Task directions: Exclude all images and print the entries below exactly.

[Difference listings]
Start of Block

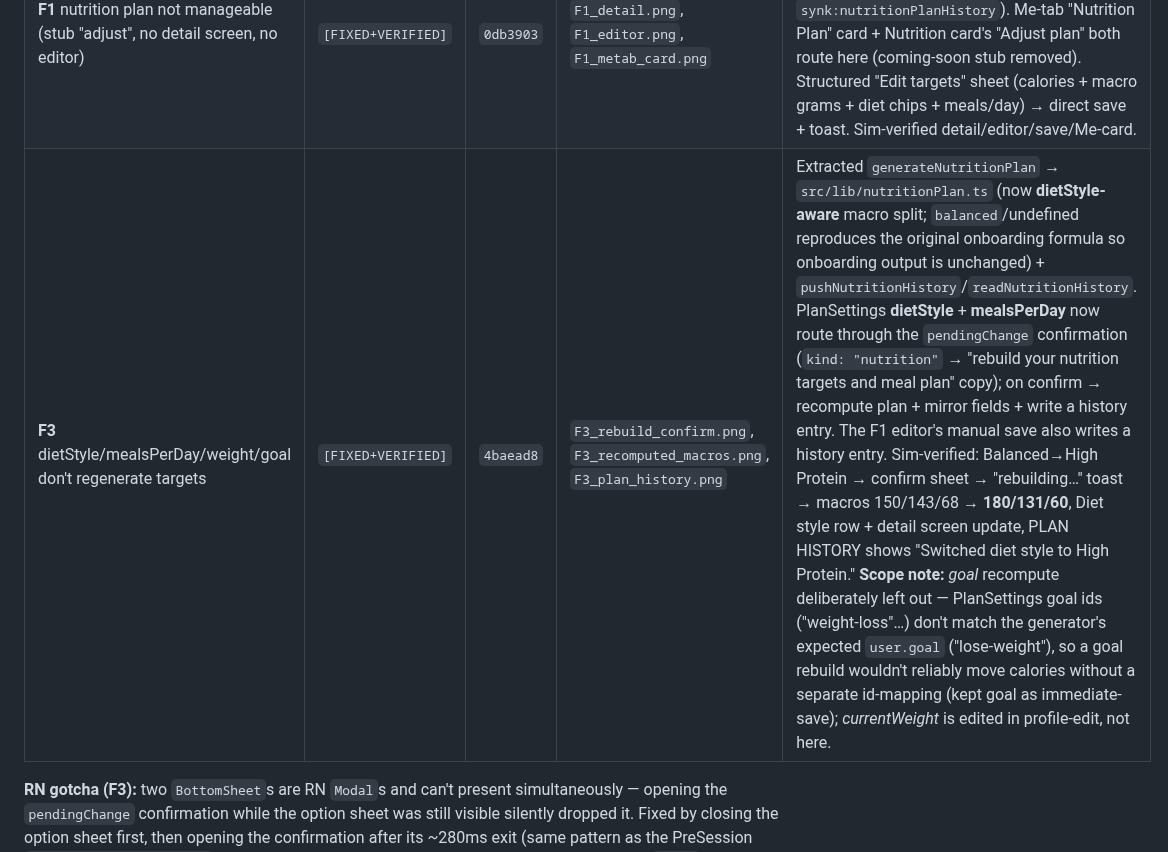
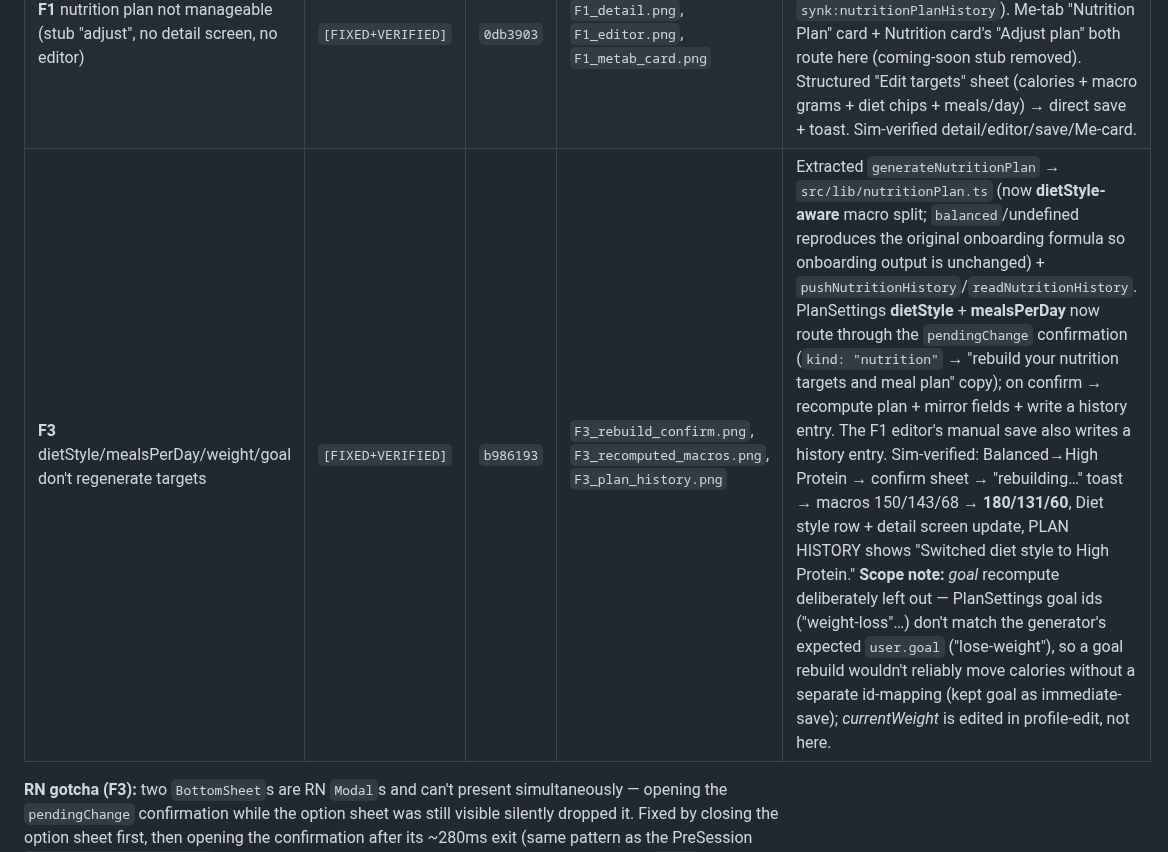
Before and after one commit to abdullahosmann/synk-mobile, a Markdown page: FIX_LOG.md, the part around the change. Drawn GitHub-style.

```diff
--- a/FIX_LOG.md
+++ b/FIX_LOG.md
@@ -31,6 +31,6 @@ Implementation order **F2 → F1 → F3**, one commit per finding.
 |------|--------|--------|------------|-------|
 | **F2** "Use this plan today" was toast-only no-op | `[FIXED+VERIFIED]` | `eec762b` | `F2_plan_logged.png`, `F2_dup_guard.png` | Logs `nutritionPlan.suggestedMeals` (per `mealStructure`) into the active day via a batch logger, mapping label→slot id against `MEAL_SLOTS`, marking `isCoachSuggested`. Sim: tap → "Added 3 meals" + Oats&Protein/Chicken&Rice/Salmon appear; re-tap → "already added" (dup guard). |
 | **F1** nutrition plan not manageable (stub "adjust", no detail screen, no editor) | `[FIXED+VERIFIED]` | `0db3903` | `F1_detail.png`, `F1_editor.png`, `F1_metab_card.png` | New `app/nutrition-plan.tsx` (coach summary, 2×2 metadata grid, macro split, meal-structure list, plan-history fed by `synk:nutritionPlanHistory`). Me-tab "Nutrition Plan" card + Nutrition card's "Adjust plan" both route here (coming-soon stub removed). Structured "Edit targets" sheet (calories + macro grams + diet chips + meals/day) → direct save + toast. Sim-verified detail/editor/save/Me-card. |
-| **F3** dietStyle/mealsPerDay/weight/goal don't regenerate targets | `[FIXED+VERIFIED]` | `4baead8` | `F3_rebuild_confirm.png`, `F3_recomputed_macros.png`, `F3_plan_history.png` | Extracted `generateNutritionPlan` → `src/lib/nutritionPlan.ts` (now **dietStyle-aware** macro split; `balanced`/undefined reproduces the original onboarding formula so onboarding output is unchanged) + `pushNutritionHistory`/`readNutritionHistory`. PlanSettings **dietStyle** + **mealsPerDay** now route through the `pendingChange` confirmation (`kind: "nutrition"` → "rebuild your nutrition targets and meal plan" copy); on confirm → recompute plan + mirror fields + write a history entry. The F1 editor's manual save also writes a history entry. Sim-verified: Balanced→High Protein → confirm sheet → "rebuilding…" toast → macros 150/143/68 → **180/131/60**, Diet style row + detail screen update, PLAN HISTORY shows "Switched diet style to High Protein." **Scope note:** *goal* recompute deliberately left out — PlanSettings goal ids ("weight-loss"…) don't match the generator's expected `user.goal` ("lose-weight"), so a goal rebuild wouldn't reliably move calories without a separate id-mapping (kept goal as immediate-save); *currentWeight* is edited in profile-edit, not here. |
+| **F3** dietStyle/mealsPerDay/weight/goal don't regenerate targets | `[FIXED+VERIFIED]` | `b986193` | `F3_rebuild_confirm.png`, `F3_recomputed_macros.png`, `F3_plan_history.png` | Extracted `generateNutritionPlan` → `src/lib/nutritionPlan.ts` (now **dietStyle-aware** macro split; `balanced`/undefined reproduces the original onboarding formula so onboarding output is unchanged) + `pushNutritionHistory`/`readNutritionHistory`. PlanSettings **dietStyle** + **mealsPerDay** now route through the `pendingChange` confirmation (`kind: "nutrition"` → "rebuild your nutrition targets and meal plan" copy); on confirm → recompute plan + mirror fields + write a history entry. The F1 editor's manual save also writes a history entry. Sim-verified: Balanced→High Protein → confirm sheet → "rebuilding…" toast → macros 150/143/68 → **180/131/60**, Diet style row + detail screen update, PLAN HISTORY shows "Switched diet style to High Protein." **Scope note:** *goal* recompute deliberately left out — PlanSettings goal ids ("weight-loss"…) don't match the generator's expected `user.goal` ("lose-weight"), so a goal rebuild wouldn't reliably move calories without a separate id-mapping (kept goal as immediate-save); *currentWeight* is edited in profile-edit, not here. |
 
 **RN gotcha (F3):** two `BottomSheet`s are RN `Modal`s and can't present simultaneously — opening the `pendingChange` confirmation while the option sheet was still visible silently dropped it. Fixed by closing the option sheet first, then opening the confirmation after its ~280ms exit (same pattern as the PreSession `RoutineReplacementSheet` fix). The existing workout dangerous-field handlers use the in-`apply` close and were never tap-verified — they likely share this latent issue; left untouched this pass (out of scope).
```
Also changed, not shown: RESUME.md (+8 -1 lines).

End of Block

Solution to this problem:
Before and after one commit to abdullahosmann/synk-mobile, a Markdown page: FIX_LOG.md, the part around the change. Drawn GitHub-style.

```diff
--- a/FIX_LOG.md
+++ b/FIX_LOG.md
@@ -31,6 +31,6 @@ Implementation order **F2 → F1 → F3**, one commit per finding.
 |------|--------|--------|------------|-------|
 | **F2** "Use this plan today" was toast-only no-op | `[FIXED+VERIFIED]` | `eec762b` | `F2_plan_logged.png`, `F2_dup_guard.png` | Logs `nutritionPlan.suggestedMeals` (per `mealStructure`) into the active day via a batch logger, mapping label→slot id against `MEAL_SLOTS`, marking `isCoachSuggested`. Sim: tap → "Added 3 meals" + Oats&Protein/Chicken&Rice/Salmon appear; re-tap → "already added" (dup guard). |
 | **F1** nutrition plan not manageable (stub "adjust", no detail screen, no editor) | `[FIXED+VERIFIED]` | `0db3903` | `F1_detail.png`, `F1_editor.png`, `F1_metab_card.png` | New `app/nutrition-plan.tsx` (coach summary, 2×2 metadata grid, macro split, meal-structure list, plan-history fed by `synk:nutritionPlanHistory`). Me-tab "Nutrition Plan" card + Nutrition card's "Adjust plan" both route here (coming-soon stub removed). Structured "Edit targets" sheet (calories + macro grams + diet chips + meals/day) → direct save + toast. Sim-verified detail/editor/save/Me-card. |
-| **F3** dietStyle/mealsPerDay/weight/goal don't regenerate targets | `[FIXED+VERIFIED]` | `4baead8` | `F3_rebuild_confirm.png`, `F3_recomputed_macros.png`, `F3_plan_history.png` | Extracted `generateNutritionPlan` → `src/lib/nutritionPlan.ts` (now **dietStyle-aware** macro split; `balanced`/undefined reproduces the original onboarding formula so onboarding output is unchanged) + `pushNutritionHistory`/`readNutritionHistory`. PlanSettings **dietStyle** + **mealsPerDay** now route through the `pendingChange` confirmation (`kind: "nutrition"` → "rebuild your nutrition targets and meal plan" copy); on confirm → recompute plan + mirror fields + write a history entry. The F1 editor's manual save also writes a history entry. Sim-verified: Balanced→High Protein → confirm sheet → "rebuilding…" toast → macros 150/143/68 → **180/131/60**, Diet style row + detail screen update, PLAN HISTORY shows "Switched diet style to High Protein." **Scope note:** *goal* recompute deliberately left out — PlanSettings goal ids ("weight-loss"…) don't match the generator's expected `user.goal` ("lose-weight"), so a goal rebuild wouldn't reliably move calories without a separate id-mapping (kept goal as immediate-save); *currentWeight* is edited in profile-edit, not here. |
+| **F3** dietStyle/mealsPerDay/weight/goal don't regenerate targets | `[FIXED+VERIFIED]` | `b986193` | `F3_rebuild_confirm.png`, `F3_recomputed_macros.png`, `F3_plan_history.png` | Extracted `generateNutritionPlan` → `src/lib/nutritionPlan.ts` (now **dietStyle-aware** macro split; `balanced`/undefined reproduces the original onboarding formula so onboarding output is unchanged) + `pushNutritionHistory`/`readNutritionHistory`. PlanSettings **dietStyle** + **mealsPerDay** now route through the `pendingChange` confirmation (`kind: "nutrition"` → "rebuild your nutrition targets and meal plan" copy); on confirm → recompute plan + mirror fields + write a history entry. The F1 editor's manual save also writes a history entry. Sim-verified: Balanced→High Protein → confirm sheet → "rebuilding…" toast → macros 150/143/68 → **180/131/60**, Diet style row + detail screen update, PLAN HISTORY shows "Switched diet style to High Protein." **Scope note:** *goal* recompute deliberately left out — PlanSettings goal ids ("weight-loss"…) don't match the generator's expected `user.goal` ("lose-weight"), so a goal rebuild wouldn't reliably move calories without a separate id-mapping (kept goal as immediate-save); *currentWeight* is edited in profile-edit, not here. |
 
 **RN gotcha (F3):** two `BottomSheet`s are RN `Modal`s and can't present simultaneously — opening the `pendingChange` confirmation while the option sheet was still visible silently dropped it. Fixed by closing the option sheet first, then opening the confirmation after its ~280ms exit (same pattern as the PreSession `RoutineReplacementSheet` fix). The existing workout dangerous-field handlers use the in-`apply` close and were never tap-verified — they likely share this latent issue; left untouched this pass (out of scope).
```
Also changed, not shown: RESUME.md (+8 -1 lines).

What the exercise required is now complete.